Saturday, 24 March 2012
The latest episode of The Good Wife, titled “Gloves Come Off”, added a bit more tarnish to the image of the NHL. The law drama tackled the issue of a hockey league being sued because of its indifference to concussions in general and specifically one player whose career ended due to a fight. As I watched I wondered how far the script was from reality.
Monday, 19 March 2012
On February 27th I posted the article Additional Statistics on the Impact of Fighting. It contained stats that showed when fighting was reduced, non-fighting PIMs were also reduced. It also showed that teams who fought the most were also assessed more non-fighting PIMs. A clear trend based on the past 12 seasons of NHL play. And then a game comes along that adds considerable weight to my argument that enforcers contribute to the violence and cheap shots, not control it.
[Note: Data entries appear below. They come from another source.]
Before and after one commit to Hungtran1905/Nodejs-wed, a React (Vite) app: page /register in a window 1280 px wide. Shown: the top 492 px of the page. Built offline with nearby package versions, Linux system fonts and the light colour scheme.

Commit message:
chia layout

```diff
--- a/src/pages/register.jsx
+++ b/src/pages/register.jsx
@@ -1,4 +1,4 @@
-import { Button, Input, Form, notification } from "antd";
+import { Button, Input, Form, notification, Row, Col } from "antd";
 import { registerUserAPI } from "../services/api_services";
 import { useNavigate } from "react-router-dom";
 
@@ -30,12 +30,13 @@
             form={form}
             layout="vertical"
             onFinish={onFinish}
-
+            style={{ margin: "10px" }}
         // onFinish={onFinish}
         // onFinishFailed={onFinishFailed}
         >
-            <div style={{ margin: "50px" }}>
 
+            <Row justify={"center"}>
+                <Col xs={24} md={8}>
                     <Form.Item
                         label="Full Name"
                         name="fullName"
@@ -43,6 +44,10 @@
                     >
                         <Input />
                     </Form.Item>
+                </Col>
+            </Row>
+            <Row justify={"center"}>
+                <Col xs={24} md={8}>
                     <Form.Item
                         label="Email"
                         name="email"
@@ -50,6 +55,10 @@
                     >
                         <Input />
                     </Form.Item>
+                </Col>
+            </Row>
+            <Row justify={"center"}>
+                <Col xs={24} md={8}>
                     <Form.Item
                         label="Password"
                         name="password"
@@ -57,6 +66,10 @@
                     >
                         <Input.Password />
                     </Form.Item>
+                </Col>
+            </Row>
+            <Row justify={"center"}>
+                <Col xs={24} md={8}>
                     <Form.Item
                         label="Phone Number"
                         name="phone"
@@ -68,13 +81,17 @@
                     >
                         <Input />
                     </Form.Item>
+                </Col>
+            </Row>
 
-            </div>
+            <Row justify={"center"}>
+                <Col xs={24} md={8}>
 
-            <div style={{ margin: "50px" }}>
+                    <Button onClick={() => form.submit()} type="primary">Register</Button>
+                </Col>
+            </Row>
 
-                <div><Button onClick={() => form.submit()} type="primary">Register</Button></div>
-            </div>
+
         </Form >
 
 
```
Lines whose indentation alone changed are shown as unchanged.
Sunday, 18 March 2012
On March 15th I watched the return of Crosby when the Penguins took on the Rangers. It was an entertaining game and Sid played well after a long recovery. But a hit at approximately 9 minutes into the 3rd period confused me. It was a cheap shot actually, when Engelland led with his forearm and hit Fedotenko in the head. An obvious cheap shot with no penalty called.
Tuesday, 13 March 2012
“The Code" has proven so successful in policing the game of hockey that it really should be adopted by society at large to solve many issues that plague us in everyday life. If ordinary individuals accepted The Code as part of their lifestyle we could look forward to news reports such as these.
Tuesday, 6 March 2012
The pro-fighting hockey crowd continues to throw out the comment that, “98% of NHL players approve of fighting”. Even ignoring the fact that this interpretation is not exactly accurate, it was still disappointing to me that the NHLPA would have that level of support for something that is against the rules. So I thought that I would send them a letter asking them to take some steps to better express their views.
Thursday, 1 March 2012
This week it was widely reported that the junior hockey leagues in Canada are moving steadily to eliminate fighting from their organizations. Lots of media outlets picked up the story and the majority of the articles were positive about the change. However, just a few days later, some of the real culture was starting to leak out from under the top level of league management as junior coaches and players added their voices to the discussion.